Please copy, exactly as they appear below, the lines from the one containing "with E[d]<=D needs" through the one containing "but the optimum is still essentially i.i.d.".

>>>>>

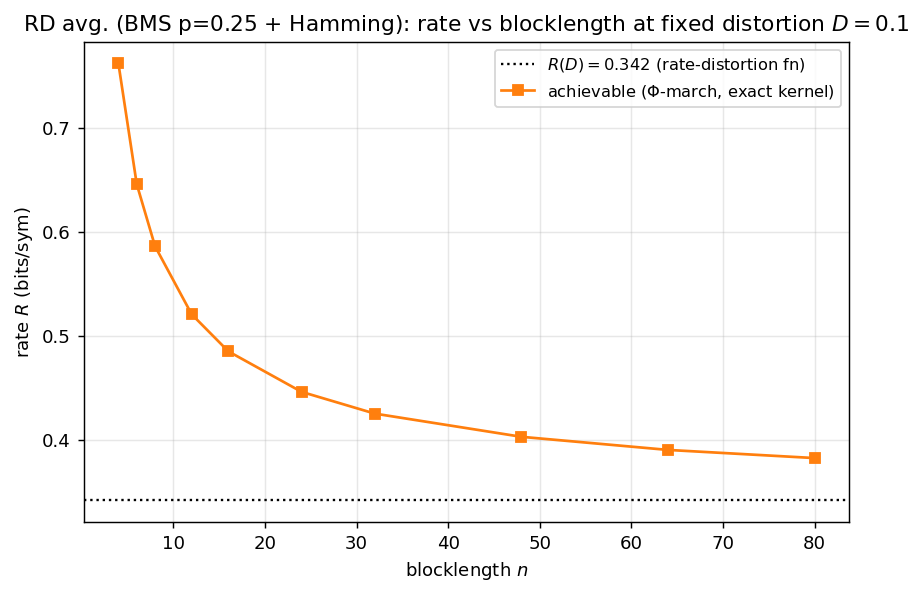
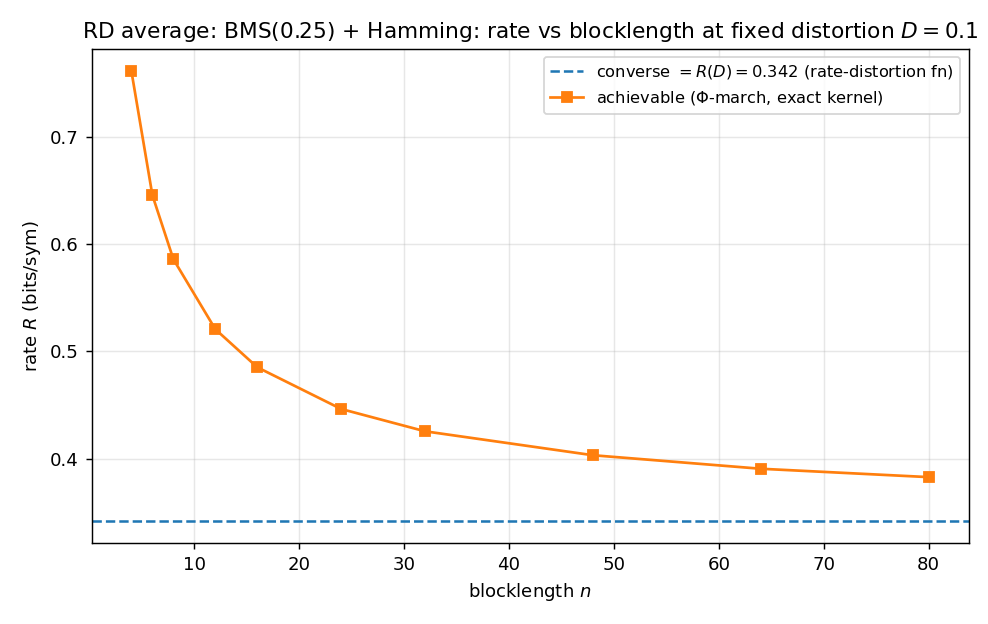
rate-vs-n: two eps for channel; relabel RD converse as R(D)
Channel rate_vs_n: now plots two targets eps=1e-2 and 1e-3 on one axis
(same colour per eps; converse solid, achievable dashed). The looser
eps=1e-2 pair is higher and tighter (gap ~0.10 vs ~0.13 bits at n=28) and
lifts off R=0 sooner. n_list capped at 28.

RD rate_vs_n: the flat lower line IS the converse for average distortion --
R(D) is a valid rate lower bound at every blocklength (no first-order
n-dependent term; the dispersion is excess-distortion-only). Relabelled the
curve and added the justification in THEORY 4.1, results, and the writeup;
clarified optimize_prior is not a rate converse.

Docs: THEORY 4.1, results/channel + rd_average, writeup.tex/pdf. Figures
regenerated.

Changed region(s): [[0.0, 0.0303, 1.0, 0.9681], [0.243, 0.5748, 0.2733, 0.605]]

diff --git a/examples/gen_channel.py b/examples/gen_channel.py
@@ -229,33 +229,38 @@ def _rate_at_eps(err_of_Rb, eps, R_hi, iters=16):
     return lo
 
 
-def rate_vs_n(eps=1e-3, n_list=(4, 6, 8, 10, 14, 18, 22, 26, 30)):
-    """Fix the error probability eps; plot achievable (RCU+) and converse
-    (meta-converse) rate vs blocklength. BOTH points are a single solve per n --
-    the converse is one LP, the achievable is one convex program (no rate
-    bisection). Range capped at n=30: beyond that the cvxpy *build* explodes
-    (tens of thousands of constraints) and CLARABEL becomes unreliable -- the
-    single-solve removes the bisection factor but not cvxpy's compilation ceiling
-    (vectorising that build is the route to larger n; the NumPy march scales
-    further, as the RD figure shows)."""
-    C = _capacity_bits()
-    R_ach, R_conv = [], []
+def rate_vs_n(eps_list=(1e-2, 1e-3), n_list=(4, 6, 8, 12, 16, 20, 24, 28)):
+    """Fix the error probability; plot achievable (RCU+) and converse
+    (meta-converse) rate vs blocklength, for one or more eps. BOTH points are a
+    single solve per (n, eps) -- the converse is one LP, the achievable is one
+    convex program (no rate bisection). Range capped near n=30: beyond that the
+    cvxpy *build* explodes and CLARABEL becomes unreliable -- the single-solve
+    removes the bisection factor but not cvxpy's compilation ceiling (the NumPy
+    march scales further, as the RD figure shows). Looser eps -> the achievable
+    and converse curves are closer."""
     import time
-    for n in n_list:
-        t = time.time()
-        aqp = AchievabilityQP(W, n)
-        R_ach.append(max(0.0, aqp.achievable_rate_at_eps(eps) / LN2))      # 1 convex prog
-        R_conv.append(TypeBasedChannel(W, n).converse_rate_at_eps(eps) / LN2)  # 1 LP
-        print(f"  n={n}: R_ach={R_ach[-1]:.4f}  R_conv={R_conv[-1]:.4f}  "
-              f"(C={C:.4f}, {time.time()-t:.1f}s)", flush=True)
+    C = _capacity_bits()
+    colors = {0: "C0", 1: "C2", 2: "C3"}
 
-    fig, ax = plt.subplots(figsize=(7.6, 4.8))
+    fig, ax = plt.subplots(figsize=(7.8, 5.0))
     ax.axhline(C, color="k", ls=":", lw=1.3, label=f"capacity $C={C:.3f}$")
-    ax.plot(n_list, R_conv, "^-", color="C0", label=r"converse (single LP)")
-    ax.plot(n_list, R_ach, "s-", color="C1", label=r"achievable RCU$^+$ (single convex program)")
+    for i, eps in enumerate(eps_list):
+        R_ach, R_conv = [], []
+        for n in n_list:
+            t = time.time()
+            R_ach.append(max(0.0, AchievabilityQP(W, n).achievable_rate_at_eps(eps) / LN2))
+            R_conv.append(TypeBasedChannel(W, n).converse_rate_at_eps(eps) / LN2)
+            print(f"  eps={eps:g} n={n}: R_ach={R_ach[-1]:.4f} R_conv={R_conv[-1]:.4f} "
+                  f"({time.time()-t:.1f}s)", flush=True)
+        col = colors[i]
+        ax.plot(n_list, R_conv, "^-", color=col, label=fr"converse, $\epsilon={eps:g}$")
+        ax.plot(n_list, R_ach, "s--", color=col,
+                label=fr"achievable RCU$^+$, $\epsilon={eps:g}$")
+
     ax.set_xlabel("blocklength $n$"); ax.set_ylabel("rate $R$ (bits/use)")
-    ax.set_title(f"{TITLE}: rate vs blocklength at fixed $P_e=\\epsilon={eps:g}$")
-    ax.legend(fontsize=9); ax.grid(True, alpha=0.3)
+    ax.set_title(f"{TITLE}: rate vs blocklength at fixed $P_e$ "
+                 f"(single LP / convex program per point)")
+    ax.legend(fontsize=8.5, ncol=2); ax.grid(True, alpha=0.3)
     return save(fig, f"{PREFIX}_rate_vs_n.png")
 
 

diff --git a/docs/writeup.tex b/docs/writeup.tex
@@ -189,11 +189,13 @@ at low rate, $\to 0$ at high rate. The optimum is nearly i.i.d.}
 \end{figure}
 \begin{figure}[H]\centering
 \includegraphics[width=0.66\textwidth]{channel_rate_vs_n.png}
-\caption{The complementary view: fix $P_e=\epsilon=10^{-3}$ and plot rate vs.\
-blocklength. Both points are a \emph{single solve}: the converse is one LP and the
-achievable RCU$^+$ is one convex program (the threshold $w=e^{-R}$ enters as
-quad-over-linear). They bracket the $\epsilon$-capacity and rise toward $C$; capped
-at $n=30$ by cvxpy's compilation ceiling.}
+\caption{The complementary view: fix $P_e$ and plot rate vs.\ blocklength, for two
+targets $\epsilon=10^{-2},10^{-3}$ (same colour $=$ same $\epsilon$; solid $=$
+converse, dashed $=$ achievable). Both points are a \emph{single solve}: the
+converse is one LP and the achievable RCU$^+$ is one convex program (the threshold
+$w=e^{-R}$ enters as quad-over-linear). They bracket the $\epsilon$-capacity and
+rise toward $C$; the looser $\epsilon=10^{-2}$ pair is higher and tighter. Capped at
+$n=28$ by cvxpy's compilation ceiling.}
 \end{figure}
 
 \subsection{Rate--distortion, average --- BMS$(0.25)$ + Hamming}
@@ -228,9 +230,11 @@ marginalization cost is $\approx6.5\%$; the optimum is still essentially i.i.d.}
 \begin{figure}[H]\centering
 \includegraphics[width=0.66\textwidth]{rd_avg_rate_vs_n.png}
 \caption{Rate vs.\ blocklength at fixed distortion $D=0.1$: the achievable rate
-converges from above to the rate-distortion function $R(D)=H(p)-H(D)=0.342$.
-The inversion uses the pure-NumPy march (bisection on the rate), which scales to
-$n=80$ -- past the channel's single-cvxpy ceiling.}
+converges from above to the \emph{converse}, which for average distortion is the
+rate-distortion function $R(D)=H(p)-H(D)=0.342$ (a valid lower bound at every $n$;
+its dispersion term vanishes for average $D$). The inversion uses the pure-NumPy
+march (bisection on the rate), which scales to $n=80$ -- past the channel's
+single-cvxpy ceiling.}
 \end{figure}
 
 \subsection{Rate--distortion, excess --- BMS$(0.25)$, $T=1$, $n=6$}

diff --git a/examples/gen_rd_average.py b/examples/gen_rd_average.py
@@ -212,9 +212,11 @@ def rate_vs_n(D_target=0.1, n_list=(4, 6, 8, 12, 16, 24, 32, 48, 64, 80)):
     point uses the Phi-view march (pure NumPy, no cvxpy) inverted by bisection on
     the rate, so it scales to large n.
 
-    (No converse curve here: for RD the lossy meta-converse rate is a separate
-    construction -- the type-based optimize_prior returns the single-threshold
-    *prior's distortion*, an achievability-side quantity, not a rate converse.)"""
+    The CONVERSE here is R(D) itself: for *average* distortion the rate-distortion
+    function is a valid converse at every blocklength (any code with E[d]<=D needs
+    rate >= R(D)), so it is the flat lower line the achievable converges down to.
+    Unlike channel coding it has no first-order n-dependent term -- that dispersion
+    appears only for the excess-distortion *probability*, not for average D."""
     import time
     RD = max(0.0, _hb(P) - _hb(D_target))            # R(D)=H(p)-H(D) for D<=p
     R_ach = []
@@ -234,7 +236,8 @@ def rate_vs_n(D_target=0.1, n_list=(4, 6, 8, 12, 16, 24, 32, 48, 64, 80)):
               flush=True)
 
     fig, ax = plt.subplots(figsize=(7.6, 4.8))
-    ax.axhline(RD, color="k", ls=":", lw=1.3, label=f"$R(D)={RD:.3f}$ (rate-distortion fn)")
+    ax.axhline(RD, color="C0", ls="--", lw=1.4,
+               label=f"converse $=R(D)={RD:.3f}$ (rate-distortion fn)")
     ax.plot(n_list, R_ach, "s-", color="C1", label=r"achievable ($\Phi$-march, exact kernel)")
     ax.set_xlabel("blocklength $n$"); ax.set_ylabel("rate $R$ (bits/sym)")
     ax.set_title(f"{TITLE}: rate vs blocklength at fixed distortion $D={D_target}$")

diff --git a/results/rd_average.md b/results/rd_average.md
@@ -62,14 +62,19 @@ channel, but the optimum is still essentially i.i.d.
 ![rate vs n](../examples/figures/rd_avg_rate_vs_n.png)
 
 The complementary view: **fix the average distortion `D=0.1` and plot the
-achievable rate vs blocklength**, converging from above to the rate-distortion
-function `R(D)=H(p)−H(D)=0.342` bits/sym. Each point inverts the bound by bisection
-on the rate using the **Φ-view march** — which is *pure NumPy* (no cvxpy), so it
-**scales to large `n`: this curve reaches `n=80`** (where the channel single-cvxpy
-inversion stalls near `n≈30–40`). The march per-point does get slow at large `n`
-(the gradient is a Python loop over type-blocks), so this figure is opt-in
-(`gen_rd_average.rate_vs_n`), not part of the default suite.
+achievable rate vs blocklength**, converging from above to the **converse**, which
+for average distortion *is* the rate-distortion function `R(D)=H(p)−H(D)=0.342`
+bits/sym. Each achievable point inverts the bound by bisection on the rate using the
+**Φ-view march** — which is *pure NumPy* (no cvxpy), so it **scales to large `n`:
+this curve reaches `n=80`** (where the channel single-cvxpy inversion stalls near
+`n≈30–40`). The march per-point does get slow at large `n` (the gradient is a Python
+loop over type-blocks), so this figure is opt-in (`gen_rd_average.rate_vs_n`), not
+part of the default suite.
 
-> No converse curve here: for RD the lossy meta-converse *rate* is a separate
-> construction; the type-based `optimize_prior` returns the single-threshold
-> *prior's distortion* (an achievability-side quantity), not a rate converse.
+> **Why `R(D)` is the converse.** For *average* distortion, any code with `E[d]≤D`
+> needs rate `≥ R(D)` at **every** blocklength, so `R(D)` is a valid converse lower
+> bound the achievable converges down to — the flat lower line in the figure. Unlike
+> channel coding it has no first-order `n`-dependent term: that dispersion
+> (`√(V/n)·Q⁻¹(ε)`) appears only for the excess-distortion *probability*, not for
+> average `D`. (The type-based `optimize_prior` is *not* a rate converse — it returns
+> the single-threshold prior's distortion, which in fact *decreases* with `n`.)

diff --git a/results/channel.md b/results/channel.md
@@ -82,10 +82,15 @@ is already nearly i.i.d., so the non-product structure is worth only a few perce
 
 ![rate vs n](../examples/figures/channel_rate_vs_n.png)
 
-The complementary view to G1–G5: **fix the error probability `ε=10⁻³` and plot the
-rate vs blocklength.** The **converse** and **achievable** rates bracket the true
-`ε`-capacity and both rise toward capacity `C=0.763`. Crucially **each point is a
-single solve, not a rate sweep**:
+The complementary view to G1–G5: **fix the error probability and plot the rate vs
+blocklength**, here for **two targets `ε=10⁻²` and `ε=10⁻³`** (same color = same
+`ε`; `▲` solid = converse, `■` dashed = achievable). The **converse** and
+**achievable** rates bracket the true `ε`-capacity and both rise toward capacity
+`C=0.763`; the looser `ε=10⁻²` pair sits higher and **noticeably tighter** — at
+`n=28` the gap is ≈0.10 bits (`0.477` vs `0.574`) against ≈0.13 for `ε=10⁻³`
+(`0.355` vs `0.486`) — you can afford more codewords at the same `n` when more error
+is tolerated, and the achievable also lifts off `R=0` sooner (`n≈8` vs `n≈16`).
+Crucially **each point is a single solve, not a rate sweep**:
 - converse — one **LP** (`TypeBasedChannel.converse_rate_at_eps(ε)`): `min w` s.t.
   success `≥ 1−ε`, the ramp being PWL in `(σ,w)`;
 - achievable — one **convex program** (`AchievabilityQP.achievable_rate_at_eps(ε)`):
@@ -93,9 +98,9 @@ single solve, not a rate sweep**:
   so `min w` s.t. success `≥ 1−ε` is convex (QP/SOCP).
 
 Both are ~20× faster than rate-bisection and verified to match it. **How large can
-`n` go?** Capped here at `n=30`: the single-solve removes the bisection factor but
+`n` go?** Capped here at `n=28`: the single-solve removes the bisection factor but
 not cvxpy's *compilation* ceiling — beyond `n≈30–40` the build explodes (tens of
 thousands of constraints) and CLARABEL becomes unreliable. Vectorising the cvxpy
 build is the route further; the pure-NumPy march scales past it (see the RD figure,
-`n=80`). At small `n` the achievable is conservative (at `ε=10⁻³` you can barely add
-a second codeword until `n≈12`) — the genuine finite-blocklength regime.
+`n=80`). At small `n` the achievable is conservative — the genuine
+finite-blocklength regime.

diff --git a/docs/THEORY.md b/docs/THEORY.md
@@ -181,6 +181,16 @@ concave in `(σ,w)`; there the inversion stays a **bisection on `w`** with one c
 march per step (still cheap, warm-started). The RCU⁺ ramp is special because its
 `w`-dependence is quadratic-over-linear.
 
+**The converse for average distortion.** Inverting the achievable RD bound (above)
+gives the achievable rate at fixed `D`. Its matching **converse is the
+rate-distortion function `R(D)` itself**: any code with `E[d]≤D` needs rate `≥ R(D)`
+at *every* blocklength, so `R(D)` is a valid lower bound the achievable converges
+down to — but flat, with no first-order `n`-dependent term (the dispersion
+`√(V/n)·Q⁻¹(ε)` exists only for the excess-distortion *probability*, not average
+`D`). Note this is **not** what `optimize_prior` returns for RD: that is the
+single-threshold prior's *distortion* (an achievability-side quantity that decreases
+with `n`), not a rate converse.
+
 ---
 
 ## 5. The three settings, specialised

<<<<<

Your response>
+    function is a valid converse at every blocklength (any code with E[d]<=D needs
+    rate >= R(D)), so it is the flat lower line the achievable converges down to.
+    Unlike channel coding it has no first-order n-dependent term -- that dispersion
+    appears only for the excess-distortion *probability*, not for average D."""
     import time
     RD = max(0.0, _hb(P) - _hb(D_target))            # R(D)=H(p)-H(D) for D<=p
     R_ach = []
@@ -234,7 +236,8 @@ def rate_vs_n(D_target=0.1, n_list=(4, 6, 8, 12, 16, 24, 32, 48, 64, 80)):
               flush=True)
 
     fig, ax = plt.subplots(figsize=(7.6, 4.8))
-    ax.axhline(RD, color="k", ls=":", lw=1.3, label=f"$R(D)={RD:.3f}$ (rate-distortion fn)")
+    ax.axhline(RD, color="C0", ls="--", lw=1.4,
+               label=f"converse $=R(D)={RD:.3f}$ (rate-distortion fn)")
     ax.plot(n_list, R_ach, "s-", color="C1", label=r"achievable ($\Phi$-march, exact kernel)")
     ax.set_xlabel("blocklength $n$"); ax.set_ylabel("rate $R$ (bits/sym)")
     ax.set_title(f"{TITLE}: rate vs blocklength at fixed distortion $D={D_target}$")

diff --git a/results/rd_average.md b/results/rd_average.md
@@ -62,14 +62,19 @@ channel, but the optimum is still essentially i.i.d.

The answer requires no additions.